- _The task_: Write out all the records exactly, and keep any images out.

- _Supplied entries_:
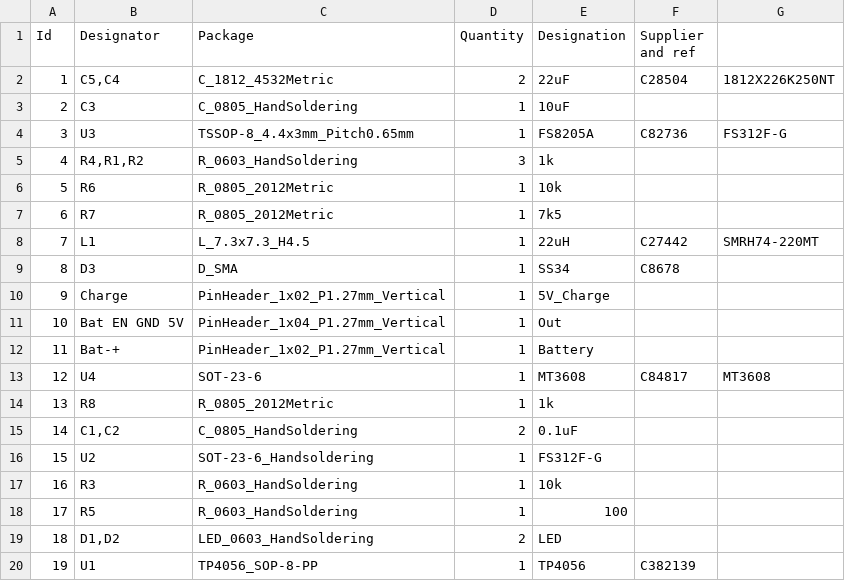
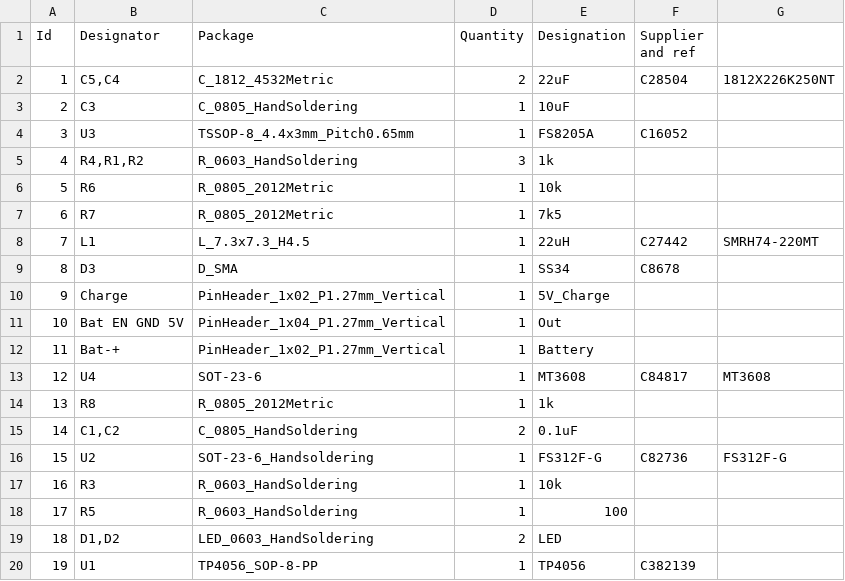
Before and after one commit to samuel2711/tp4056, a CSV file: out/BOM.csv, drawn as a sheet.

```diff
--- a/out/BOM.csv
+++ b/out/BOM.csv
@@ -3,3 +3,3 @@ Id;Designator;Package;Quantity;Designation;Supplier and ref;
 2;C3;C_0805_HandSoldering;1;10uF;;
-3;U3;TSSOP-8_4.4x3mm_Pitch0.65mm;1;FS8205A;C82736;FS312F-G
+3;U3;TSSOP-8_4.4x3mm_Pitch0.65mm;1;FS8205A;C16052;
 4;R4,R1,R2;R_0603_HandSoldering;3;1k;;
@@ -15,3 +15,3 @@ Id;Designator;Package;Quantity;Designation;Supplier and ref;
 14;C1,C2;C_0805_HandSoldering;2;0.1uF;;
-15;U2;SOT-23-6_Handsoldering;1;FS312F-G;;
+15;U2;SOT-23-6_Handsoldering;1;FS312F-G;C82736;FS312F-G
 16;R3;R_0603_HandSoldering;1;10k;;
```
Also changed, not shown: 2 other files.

- _Solution for this problem_:
Before and after one commit to samuel2711/tp4056, a CSV file: out/BOM.csv, drawn as a sheet.

```diff
--- a/out/BOM.csv
+++ b/out/BOM.csv
@@ -3,3 +3,3 @@ Id;Designator;Package;Quantity;Designation;Supplier and ref;
 2;C3;C_0805_HandSoldering;1;10uF;;
-3;U3;TSSOP-8_4.4x3mm_Pitch0.65mm;1;FS8205A;C82736;FS312F-G
+3;U3;TSSOP-8_4.4x3mm_Pitch0.65mm;1;FS8205A;C16052;
 4;R4,R1,R2;R_0603_HandSoldering;3;1k;;
@@ -15,3 +15,3 @@ Id;Designator;Package;Quantity;Designation;Supplier and ref;
 14;C1,C2;C_0805_HandSoldering;2;0.1uF;;
-15;U2;SOT-23-6_Handsoldering;1;FS312F-G;;
+15;U2;SOT-23-6_Handsoldering;1;FS312F-G;C82736;FS312F-G
 16;R3;R_0603_HandSoldering;1;10k;;
```
Also changed, not shown: 2 other files.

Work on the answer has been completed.